→ **Activity**:
When you find the word "levels" in a line of the entries, please copy the whole line.

→ **Source data**:
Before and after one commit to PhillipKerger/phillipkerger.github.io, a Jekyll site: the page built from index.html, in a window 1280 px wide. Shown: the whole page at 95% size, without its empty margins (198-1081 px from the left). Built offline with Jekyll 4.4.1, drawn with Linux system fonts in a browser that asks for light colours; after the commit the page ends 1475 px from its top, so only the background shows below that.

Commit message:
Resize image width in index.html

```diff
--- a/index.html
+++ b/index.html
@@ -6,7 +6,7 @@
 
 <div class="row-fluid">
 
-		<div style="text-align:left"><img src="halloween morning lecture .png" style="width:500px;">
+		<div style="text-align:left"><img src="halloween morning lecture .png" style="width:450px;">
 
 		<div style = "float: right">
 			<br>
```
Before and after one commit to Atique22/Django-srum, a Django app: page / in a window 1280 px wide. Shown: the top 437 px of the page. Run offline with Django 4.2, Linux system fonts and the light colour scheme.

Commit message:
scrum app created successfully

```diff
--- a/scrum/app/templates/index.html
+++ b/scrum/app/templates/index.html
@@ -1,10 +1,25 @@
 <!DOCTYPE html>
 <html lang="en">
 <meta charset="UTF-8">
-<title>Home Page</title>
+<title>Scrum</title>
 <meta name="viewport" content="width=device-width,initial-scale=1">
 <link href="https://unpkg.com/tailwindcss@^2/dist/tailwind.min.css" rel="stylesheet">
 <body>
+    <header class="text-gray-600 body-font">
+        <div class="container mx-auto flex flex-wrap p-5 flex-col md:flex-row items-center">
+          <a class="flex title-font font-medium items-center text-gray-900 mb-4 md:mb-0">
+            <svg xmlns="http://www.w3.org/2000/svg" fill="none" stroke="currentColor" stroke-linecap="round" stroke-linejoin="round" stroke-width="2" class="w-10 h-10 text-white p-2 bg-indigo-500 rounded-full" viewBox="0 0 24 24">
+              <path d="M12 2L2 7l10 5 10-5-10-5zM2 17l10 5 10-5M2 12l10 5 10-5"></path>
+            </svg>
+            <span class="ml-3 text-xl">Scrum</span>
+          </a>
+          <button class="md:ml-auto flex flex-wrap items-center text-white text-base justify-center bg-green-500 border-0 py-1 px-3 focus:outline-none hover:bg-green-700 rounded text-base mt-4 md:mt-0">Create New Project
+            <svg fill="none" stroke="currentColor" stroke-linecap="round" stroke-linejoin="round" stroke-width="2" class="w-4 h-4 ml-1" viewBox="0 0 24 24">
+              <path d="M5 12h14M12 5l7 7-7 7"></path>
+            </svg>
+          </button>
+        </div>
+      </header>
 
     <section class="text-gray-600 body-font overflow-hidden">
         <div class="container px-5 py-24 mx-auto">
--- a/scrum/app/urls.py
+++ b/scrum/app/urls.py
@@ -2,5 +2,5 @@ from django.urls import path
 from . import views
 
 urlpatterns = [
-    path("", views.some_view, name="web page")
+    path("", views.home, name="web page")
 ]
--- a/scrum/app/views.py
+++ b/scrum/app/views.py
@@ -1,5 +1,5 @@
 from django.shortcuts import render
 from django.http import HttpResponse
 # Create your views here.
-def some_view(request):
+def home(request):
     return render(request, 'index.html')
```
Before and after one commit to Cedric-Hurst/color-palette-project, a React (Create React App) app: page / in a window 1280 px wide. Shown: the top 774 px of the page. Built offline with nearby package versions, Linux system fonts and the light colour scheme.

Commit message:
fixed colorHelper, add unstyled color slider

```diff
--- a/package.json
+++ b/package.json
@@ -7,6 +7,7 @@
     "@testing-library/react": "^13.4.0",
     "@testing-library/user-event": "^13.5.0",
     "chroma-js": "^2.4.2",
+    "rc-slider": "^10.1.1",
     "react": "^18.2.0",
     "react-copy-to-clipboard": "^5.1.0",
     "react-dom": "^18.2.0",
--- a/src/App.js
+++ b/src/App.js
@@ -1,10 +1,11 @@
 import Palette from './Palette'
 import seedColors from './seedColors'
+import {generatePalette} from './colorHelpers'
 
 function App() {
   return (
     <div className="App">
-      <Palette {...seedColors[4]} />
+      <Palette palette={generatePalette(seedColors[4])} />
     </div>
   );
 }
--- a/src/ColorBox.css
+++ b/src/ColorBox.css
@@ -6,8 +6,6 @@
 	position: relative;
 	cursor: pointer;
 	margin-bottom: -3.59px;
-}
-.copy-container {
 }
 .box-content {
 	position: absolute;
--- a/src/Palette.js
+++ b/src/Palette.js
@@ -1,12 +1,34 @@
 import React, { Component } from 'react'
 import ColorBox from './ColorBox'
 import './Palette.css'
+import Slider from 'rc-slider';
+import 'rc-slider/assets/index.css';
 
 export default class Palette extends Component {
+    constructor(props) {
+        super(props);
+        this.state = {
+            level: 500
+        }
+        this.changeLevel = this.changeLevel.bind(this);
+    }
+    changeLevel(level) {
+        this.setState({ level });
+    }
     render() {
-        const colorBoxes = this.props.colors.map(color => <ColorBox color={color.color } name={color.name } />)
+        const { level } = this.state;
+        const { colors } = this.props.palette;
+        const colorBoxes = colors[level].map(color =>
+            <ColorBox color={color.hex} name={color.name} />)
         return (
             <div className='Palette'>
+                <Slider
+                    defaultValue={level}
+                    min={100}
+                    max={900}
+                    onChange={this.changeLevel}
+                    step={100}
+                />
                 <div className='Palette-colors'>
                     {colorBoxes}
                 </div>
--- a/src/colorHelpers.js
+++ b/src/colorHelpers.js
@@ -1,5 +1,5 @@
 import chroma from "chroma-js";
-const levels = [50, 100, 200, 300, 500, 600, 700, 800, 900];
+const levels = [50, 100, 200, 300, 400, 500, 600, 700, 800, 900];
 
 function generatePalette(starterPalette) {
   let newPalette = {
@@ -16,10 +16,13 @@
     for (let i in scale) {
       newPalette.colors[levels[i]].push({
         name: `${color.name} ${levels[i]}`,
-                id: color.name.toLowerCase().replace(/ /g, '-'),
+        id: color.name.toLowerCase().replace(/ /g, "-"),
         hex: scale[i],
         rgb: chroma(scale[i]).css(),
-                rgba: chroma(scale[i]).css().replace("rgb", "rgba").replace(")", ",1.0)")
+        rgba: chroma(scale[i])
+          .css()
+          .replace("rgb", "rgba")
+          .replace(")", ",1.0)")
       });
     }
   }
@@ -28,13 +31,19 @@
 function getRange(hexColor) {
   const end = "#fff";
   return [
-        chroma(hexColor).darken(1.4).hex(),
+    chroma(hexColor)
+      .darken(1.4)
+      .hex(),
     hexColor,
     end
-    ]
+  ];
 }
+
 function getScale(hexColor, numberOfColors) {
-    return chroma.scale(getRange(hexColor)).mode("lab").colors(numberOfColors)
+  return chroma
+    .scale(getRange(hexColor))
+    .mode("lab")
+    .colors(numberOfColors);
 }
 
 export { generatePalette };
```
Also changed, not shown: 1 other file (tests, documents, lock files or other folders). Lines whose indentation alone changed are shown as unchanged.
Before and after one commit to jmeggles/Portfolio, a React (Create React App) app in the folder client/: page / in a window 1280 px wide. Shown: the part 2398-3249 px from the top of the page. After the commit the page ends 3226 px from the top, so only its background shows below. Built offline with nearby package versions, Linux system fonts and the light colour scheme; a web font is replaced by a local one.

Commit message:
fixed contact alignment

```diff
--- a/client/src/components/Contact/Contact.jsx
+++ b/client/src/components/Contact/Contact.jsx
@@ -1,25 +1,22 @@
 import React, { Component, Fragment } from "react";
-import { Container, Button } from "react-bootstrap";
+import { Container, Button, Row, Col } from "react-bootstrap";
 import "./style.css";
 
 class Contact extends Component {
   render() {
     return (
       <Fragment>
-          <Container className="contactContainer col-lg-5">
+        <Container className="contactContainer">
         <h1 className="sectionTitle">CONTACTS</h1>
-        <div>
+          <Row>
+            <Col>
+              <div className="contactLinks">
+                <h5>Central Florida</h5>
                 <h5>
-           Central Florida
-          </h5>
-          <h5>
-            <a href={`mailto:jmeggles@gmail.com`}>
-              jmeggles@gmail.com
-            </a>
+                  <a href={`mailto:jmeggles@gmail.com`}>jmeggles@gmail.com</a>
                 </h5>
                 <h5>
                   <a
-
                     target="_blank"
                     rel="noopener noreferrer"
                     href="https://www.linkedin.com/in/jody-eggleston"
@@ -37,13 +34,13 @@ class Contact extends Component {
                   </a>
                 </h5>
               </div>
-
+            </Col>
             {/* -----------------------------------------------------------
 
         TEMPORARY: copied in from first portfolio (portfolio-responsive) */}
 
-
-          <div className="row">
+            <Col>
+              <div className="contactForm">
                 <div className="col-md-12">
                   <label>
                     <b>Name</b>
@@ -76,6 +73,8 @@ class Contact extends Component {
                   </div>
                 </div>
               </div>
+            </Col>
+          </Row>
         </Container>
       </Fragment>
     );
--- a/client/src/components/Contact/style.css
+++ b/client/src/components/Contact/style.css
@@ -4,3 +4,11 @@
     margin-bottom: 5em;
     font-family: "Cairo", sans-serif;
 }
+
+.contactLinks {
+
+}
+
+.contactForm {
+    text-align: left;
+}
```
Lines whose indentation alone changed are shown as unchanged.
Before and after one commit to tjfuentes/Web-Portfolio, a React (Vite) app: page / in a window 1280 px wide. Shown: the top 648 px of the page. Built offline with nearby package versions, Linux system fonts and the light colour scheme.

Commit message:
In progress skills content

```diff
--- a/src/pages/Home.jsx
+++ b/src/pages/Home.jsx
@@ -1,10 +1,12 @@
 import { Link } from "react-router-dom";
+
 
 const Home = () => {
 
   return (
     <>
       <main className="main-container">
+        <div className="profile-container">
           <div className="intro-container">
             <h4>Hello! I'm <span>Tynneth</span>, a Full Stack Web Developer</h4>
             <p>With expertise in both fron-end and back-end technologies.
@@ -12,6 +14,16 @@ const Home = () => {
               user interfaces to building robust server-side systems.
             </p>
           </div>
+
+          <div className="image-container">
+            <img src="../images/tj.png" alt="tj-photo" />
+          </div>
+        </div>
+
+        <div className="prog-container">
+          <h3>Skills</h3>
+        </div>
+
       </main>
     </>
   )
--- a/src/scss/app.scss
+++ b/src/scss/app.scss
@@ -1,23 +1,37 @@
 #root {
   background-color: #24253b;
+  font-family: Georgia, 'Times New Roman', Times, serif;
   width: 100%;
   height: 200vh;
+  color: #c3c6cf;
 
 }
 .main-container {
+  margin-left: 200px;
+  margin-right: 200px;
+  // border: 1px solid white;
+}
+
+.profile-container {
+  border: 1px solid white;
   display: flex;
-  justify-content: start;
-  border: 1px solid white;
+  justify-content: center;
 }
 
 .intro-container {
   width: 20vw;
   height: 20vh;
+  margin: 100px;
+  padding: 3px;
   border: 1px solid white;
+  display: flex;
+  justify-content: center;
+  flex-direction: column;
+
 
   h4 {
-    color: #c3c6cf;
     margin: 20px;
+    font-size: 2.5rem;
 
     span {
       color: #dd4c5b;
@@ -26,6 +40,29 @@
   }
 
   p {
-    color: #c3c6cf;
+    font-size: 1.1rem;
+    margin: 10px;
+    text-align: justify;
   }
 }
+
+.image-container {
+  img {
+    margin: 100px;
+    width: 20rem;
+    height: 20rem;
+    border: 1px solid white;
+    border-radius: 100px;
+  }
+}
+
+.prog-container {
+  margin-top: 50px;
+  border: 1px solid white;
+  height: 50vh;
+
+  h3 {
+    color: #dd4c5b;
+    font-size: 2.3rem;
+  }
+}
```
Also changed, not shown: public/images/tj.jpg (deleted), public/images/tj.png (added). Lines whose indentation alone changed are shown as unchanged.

→ **Result of the exercise**:
-const levels = [50, 100, 200, 300, 500, 600, 700, 800, 900];
+const levels = [50, 100, 200, 300, 400, 500, 600, 700, 800, 900];
       newPalette.colors[levels[i]].push({
         name: `${color.name} ${levels[i]}`,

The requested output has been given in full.